(RxWiki News) Written By Digital Pharmacist Staff
As a parent, one of your top concerns is making sure your child is healthy and safe. That's why it's important to take the time to learn about croup and how it can affect your child.
Croup is marked by a "barking" cough in children up to age 5. Most children recover from this viral illness within a week or so, but serious cases can cause severe symptoms like trouble breathing. Call your child's health care provider if you are concerned about any symptoms you're seeing.
To learn more about croup, continue reading.
What Causes Croup?
Croup is most often caused by the same kind of virus that causes the common cold. Children may breathe in the virus when someone who has the virus coughs or sneezes. The virus can also survive on shared surfaces like toys and counters. If your child touches a contaminated surface and then touches his or her mouth, eyes or nose, he or she may become sick.
Although this illness can occur in children year-round, it is most common in the fall.
Croup's most well-known symptom is the "barking" cough, which is often worse at night or when the child becomes agitated or upset. But this illness has several other common symptoms, including fever, a runny nose and a raspy voice.
Because croup causes children's airways to swell and become irritated, breathing can become difficult. This can cause children to make a squeaking noise when they breathe in. This is called stridor. Kids who have croup may also breathe very quickly. In extremely serious cases, children with croup may have a bluish color around the mouth or appear very pale due to a lack of oxygen. Seek immediate medical care if you think your child is unable to breathe.
Treatments for Croup
Although croup can become serious in rare cases, most cases can be treated in the home. However, some children will require a breathing treatment that is to be administered in the hospital or a steroid treatment that can decrease airway swelling.
For at-home treatment, it's important to try to keep your child calm. Crying can make respiratory symptoms worse. Make sure your child drinks plenty of fluids to prevent dehydration. If your child has a fever, ask your child's health care provider which over-the-counter medication, such as acetaminophen or ibuprofen, is safe to relieve your child's symptoms.
Breathing in cool or moist air can also help relieve your child's croup symptoms. Try a cool-mist humidifier or run a hot shower and sit with your child in the bathroom to breathe in the steam for 10 minutes. In cool weather, you might also try taking your child outside to breathe in the cool air for a few minutes.
If you see that your child's symptoms are staying the same or becoming worse during at-home treatment, call your child's health care provider.
According to the Mayo Clinic, you can prevent croup in the same way you can prevent the cold or flu. That means making sure your child washes his or her hands thoroughly and often, keeping your child away from people who are sick, and encouraging your child to sneeze or cough into his or her elbow or sleeve.
Although there is no vaccine to prevent croup, keeping your child's vaccinations current can prevent some of the most serious upper airway infections.

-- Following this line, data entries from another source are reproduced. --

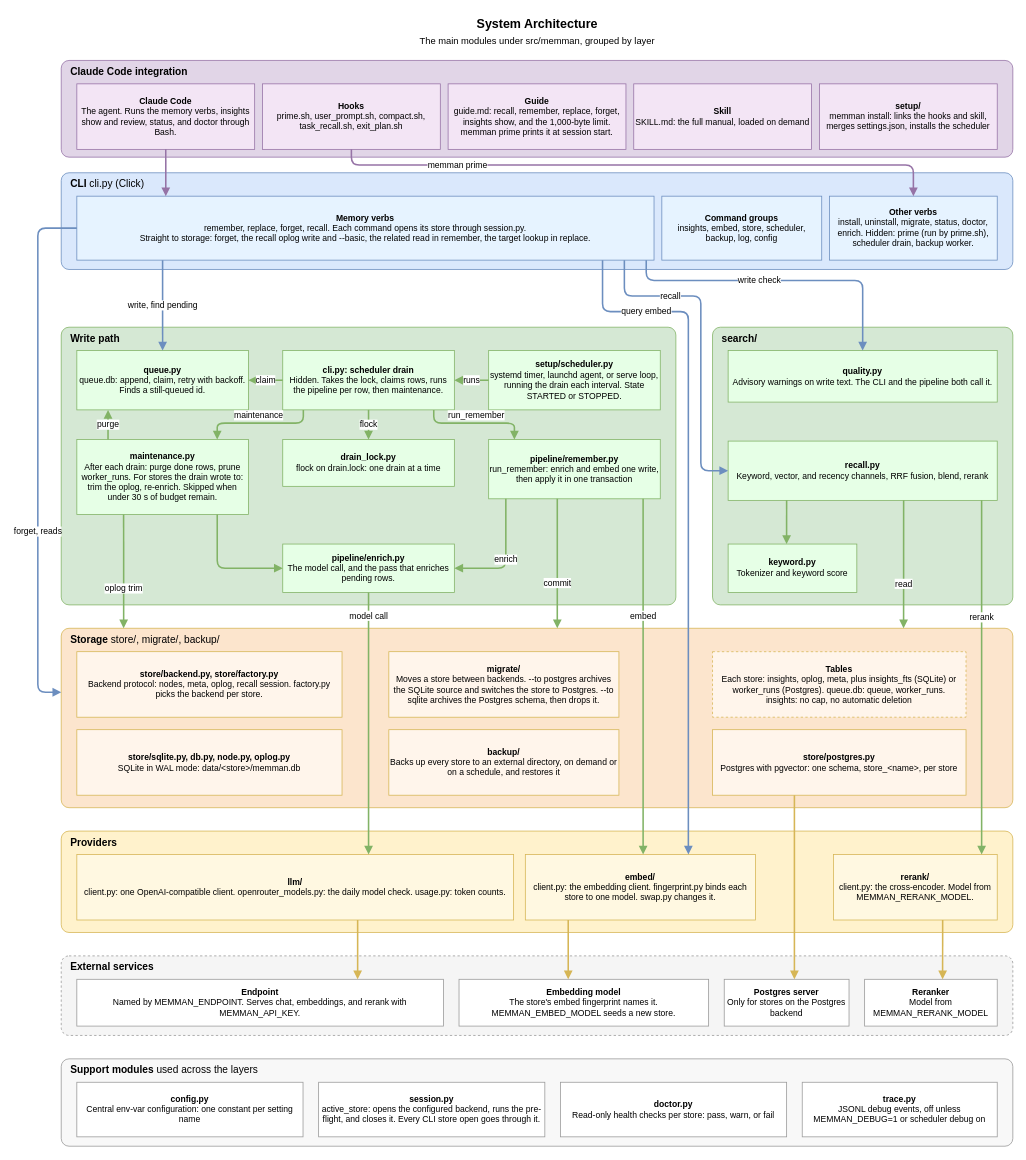
Before: docs/diagrams/02-system-architecture.drawio in bissli/memman, a draw.io diagram. Source tidied: cells renumbered, new cells numbered last; positions are measured from the earlier drawing's top-left corner, leaving out a move shared by most shapes. Both pictures are drawn from the tidied source at 78%, with x=0, y=0 at pixel (37, 13).
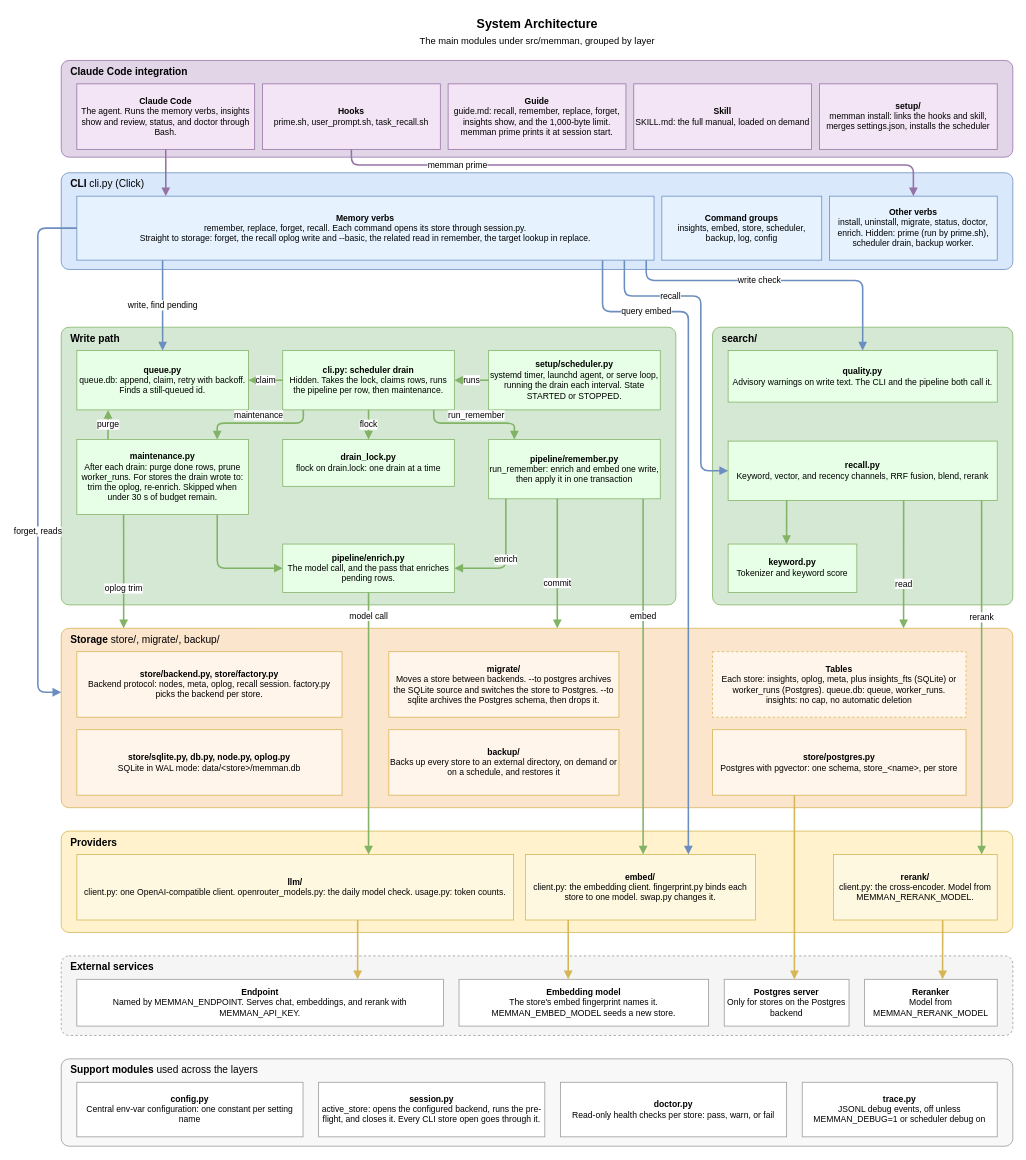
The same diagram, later.

Change to the diagram source:
```diff
@@
-    <mxCell id="5" value="&lt;b&gt;Hooks&lt;/b&gt;&lt;br&gt;prime.sh, user_prompt.sh, compact.sh, task_recall.sh, exit_plan.sh" style="rounded=0;whiteSpace=wrap;html=1;fontSize=11;fillColor=#F3E5F5;strokeColor=#9673a6;" parent="1" vertex="1">
+    <mxCell id="5" value="&lt;b&gt;Hooks&lt;/b&gt;&lt;br&gt;prime.sh, user_prompt.sh, task_recall.sh" style="rounded=0;whiteSpace=wrap;html=1;fontSize=11;fillColor=#F3E5F5;strokeColor=#9673a6;" parent="1" vertex="1">
       <mxGeometry x="288" y="90" width="228" height="84" as="geometry" />
     </mxCell>
```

Ask your health care provider for tips on how to prevent croup in your child.